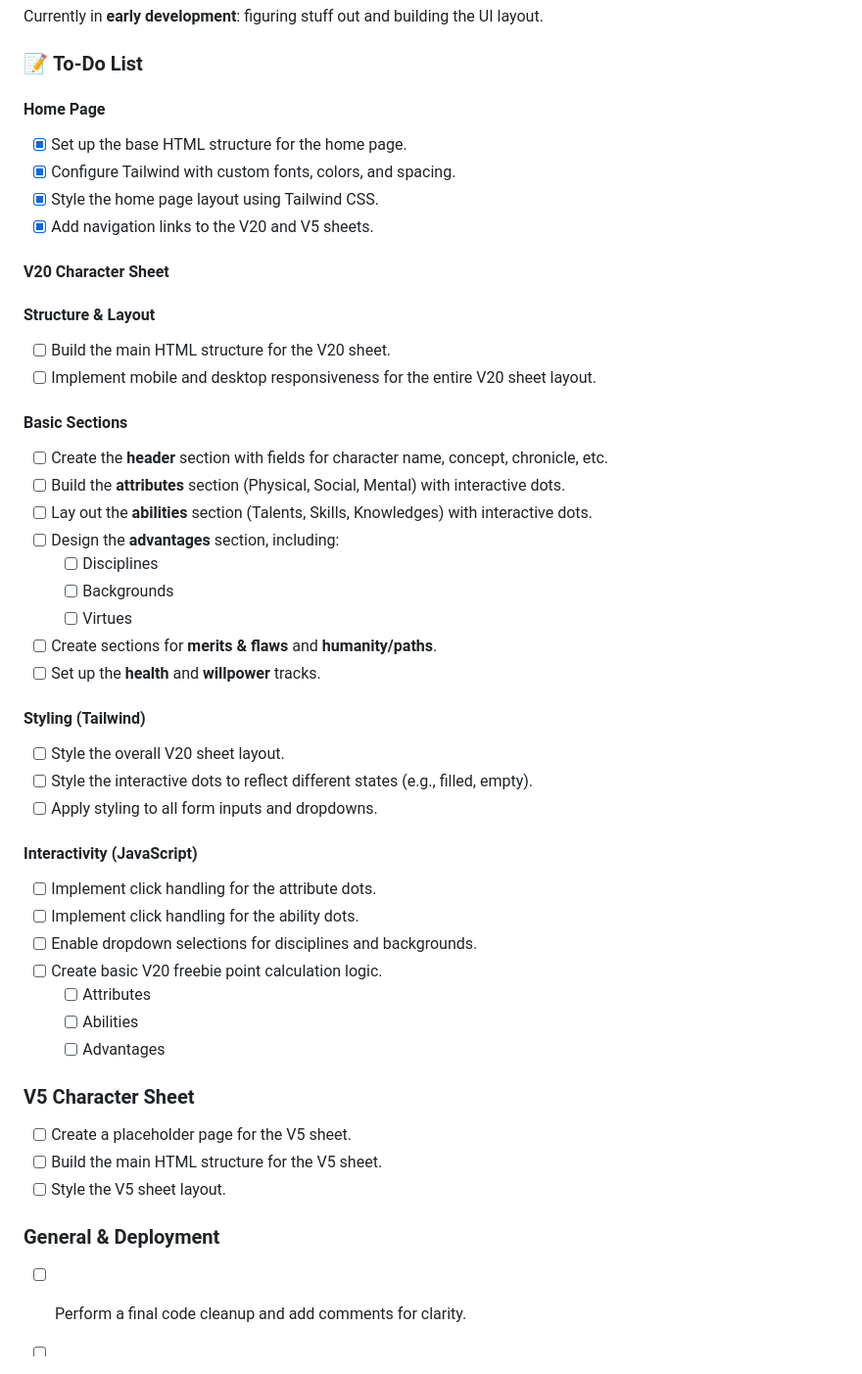
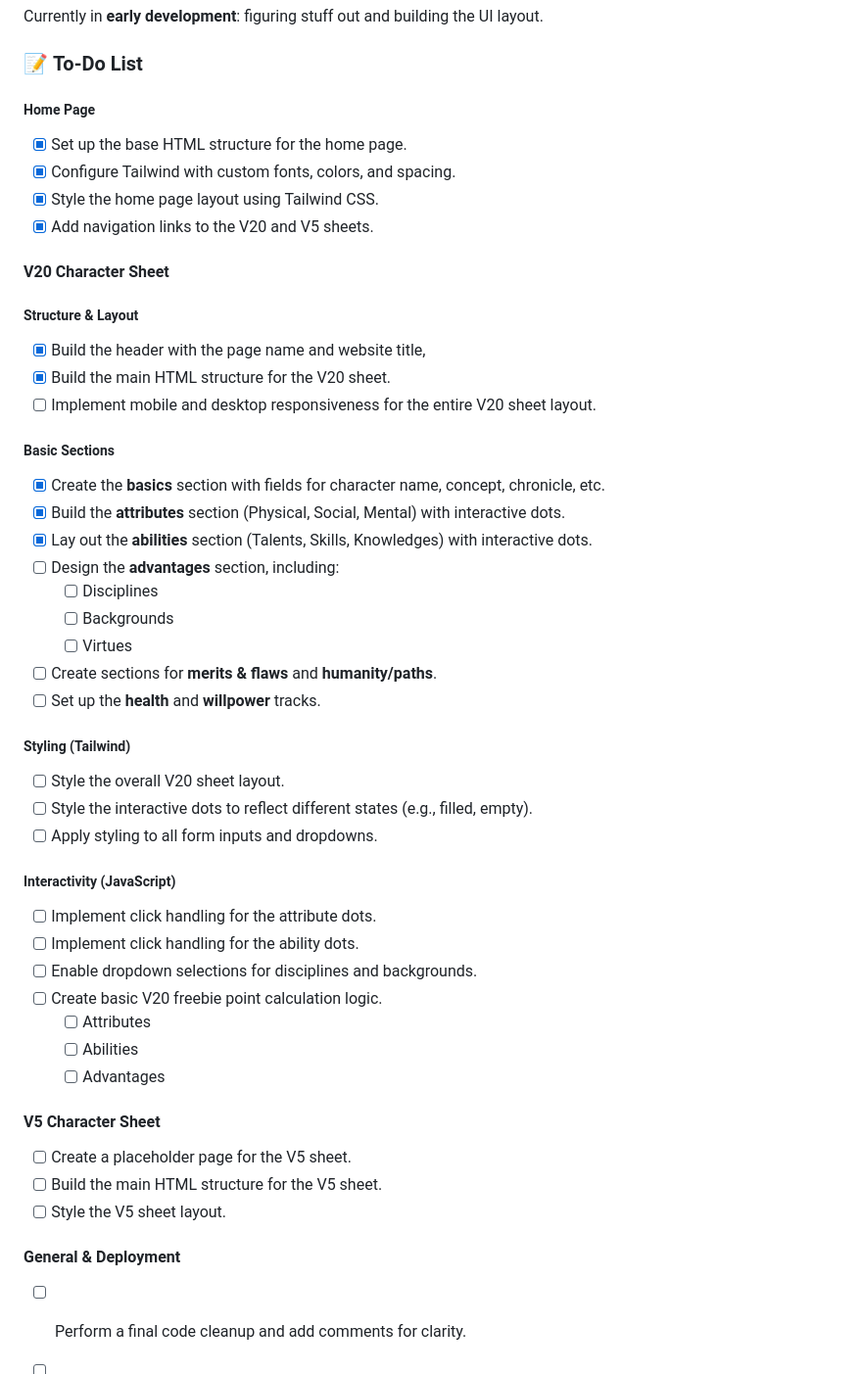
Before and after one commit to frantaing/schrecknet-lite, a Markdown page: README.md, the part around the change. Shown at 98% size. Drawn GitHub-style.

Commit message:
updated README checklist

```diff
--- a/README.md
+++ b/README.md
@@ -59,7 +59,7 @@ Currently in **early development**: figuring stuff out and building the UI layou
 
 ### 📝 **To-Do List**
 
-#### **Home Page**
+##### **Home Page**
 
 - [x] Set up the base HTML structure for the home page.
 - [x] Configure Tailwind with custom fonts, colors, and spacing.
@@ -68,16 +68,17 @@ Currently in **early development**: figuring stuff out and building the UI layou
 
 #### **V20 Character Sheet**
 
-#### **Structure & Layout**
+##### **Structure & Layout**
 
-- [ ] Build the main HTML structure for the V20 sheet.
+- [x] Build the header with the page name and website title,
+- [x] Build the main HTML structure for the V20 sheet.
 - [ ] Implement mobile and desktop responsiveness for the entire V20 sheet layout.
 
-#### **Basic Sections**
+##### **Basic Sections**
 
-- [ ] Create the **header** section with fields for character name, concept, chronicle, etc.
-- [ ] Build the **attributes** section (Physical, Social, Mental) with interactive dots.
-- [ ] Lay out the **abilities** section (Talents, Skills, Knowledges) with interactive dots.
+- [x] Create the **basics** section with fields for character name, concept, chronicle, etc.
+- [x] Build the **attributes** section (Physical, Social, Mental) with interactive dots.
+- [x] Lay out the **abilities** section (Talents, Skills, Knowledges) with interactive dots.
 - [ ] Design the **advantages** section, including:
   - [ ] Disciplines
   - [ ] Backgrounds
@@ -85,13 +86,13 @@ Currently in **early development**: figuring stuff out and building the UI layou
 - [ ] Create sections for **merits & flaws** and **humanity/paths**.
 - [ ] Set up the **health** and **willpower** tracks.
 
-#### **Styling (Tailwind)**
+##### **Styling (Tailwind)**
 
 - [ ] Style the overall V20 sheet layout.
 - [ ] Style the interactive dots to reflect different states (e.g., filled, empty).
 - [ ] Apply styling to all form inputs and dropdowns.
 
-#### **Interactivity (JavaScript)**
+##### **Interactivity (JavaScript)**
 
 - [ ] Implement click handling for the attribute dots.
 - [ ] Implement click handling for the ability dots.
@@ -101,13 +102,13 @@ Currently in **early development**: figuring stuff out and building the UI layou
   - [ ] Abilities
   - [ ] Advantages
 
-### **V5 Character Sheet**
+#### **V5 Character Sheet**
 
 - [ ] Create a placeholder page for the V5 sheet.
 - [ ] Build the main HTML structure for the V5 sheet.
 - [ ] Style the V5 sheet layout.
 
-### **General & Deployment**
+#### **General & Deployment**
 
 - [ ] Perform a final code cleanup and add comments for clarity.
 - [ ] Deploy the site to GitHub Pages.
```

++++++++

▸ **Work to be completed**:
Out of the records above, pick each line that contains the string "Implement".

▸ **Task output**:
 - [ ] Implement mobile and desktop responsiveness for the entire V20 sheet layout.
 - [ ] Implement click handling for the attribute dots.
 - [ ] Implement click handling for the ability dots.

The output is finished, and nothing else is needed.